[Before and after images]

++++++

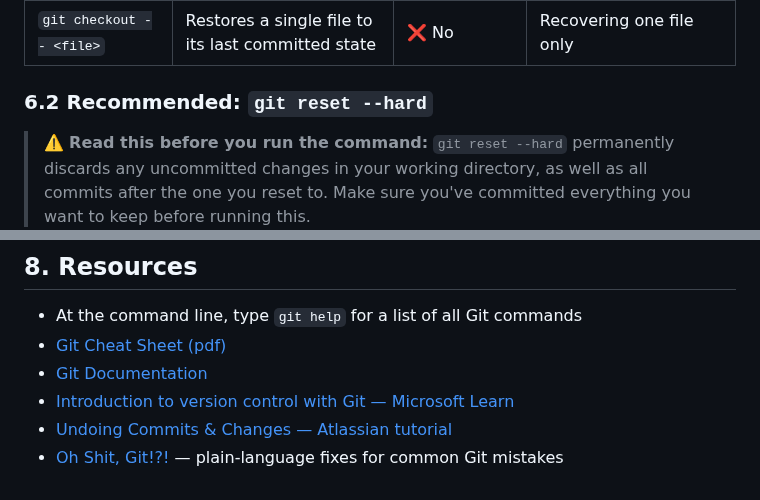
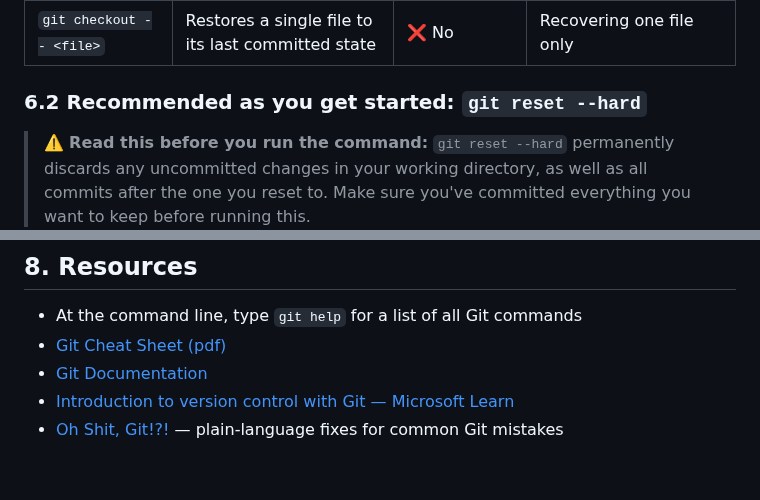
Before and after one commit to ellennickles/code-your-way-s26, a Markdown page: version-control-guides/git.md, 2 parts joined by grey strips. Rendered like a GitHub page.

```diff
--- a/version-control-guides/git.md
+++ b/version-control-guides/git.md
@@ -484,7 +497,7 @@ One of the most powerful things about Git is the ability to move back to a previ
 | `git revert` | Creates a new commit that undoes a previous one | ❌ No | Shared/collaborative repos |
 | `git checkout -- <file>` | Restores a single file to its last committed state | ❌ No | Recovering one file only |
 
-### 6.2 Recommended: `git reset --hard`
+### 6.2 Recommended as you get started: `git reset --hard`
 
 > ⚠️ **Read this before you run the command:** `git reset --hard` permanently discards any uncommitted changes in your working directory, as well as all commits after the one you reset to. Make sure you've committed everything you want to keep before running this.
 
@@ -645,5 +658,5 @@ When you're happy with what you've built on a branch and want to bring it into `
 - [Git Cheat Sheet (pdf)](https://education.github.com/git-cheat-sheet-education.pdf)
 - [Git Documentation](https://git-scm.com/doc)
 - [Introduction to version control with Git — Microsoft Learn](https://learn.microsoft.com/en-us/training/modules/intro-to-git/)
-- [Undoing Commits & Changes — Atlassian tutorial](https://www.atlassian.com/git/tutorials/undoing-changes)
-- [Oh Shit, Git!?!](https://ohshitgit.com/) — plain-language fixes for common Git mistakes
+- [Oh Shit, Git!?!](https://ohshitgit.com/) — plain-language fixes for common
+  Git mistakes
```
Also changed, not shown: other parts of version-control-guides/git.md (+18 -5 lines), version-control-guides/assets/no-git-installed.png (added).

++++++

▶ **Assignment**
Give the number of lines in the entries that contain "https", and add nothing.

▶ **Solution to this exercise**
6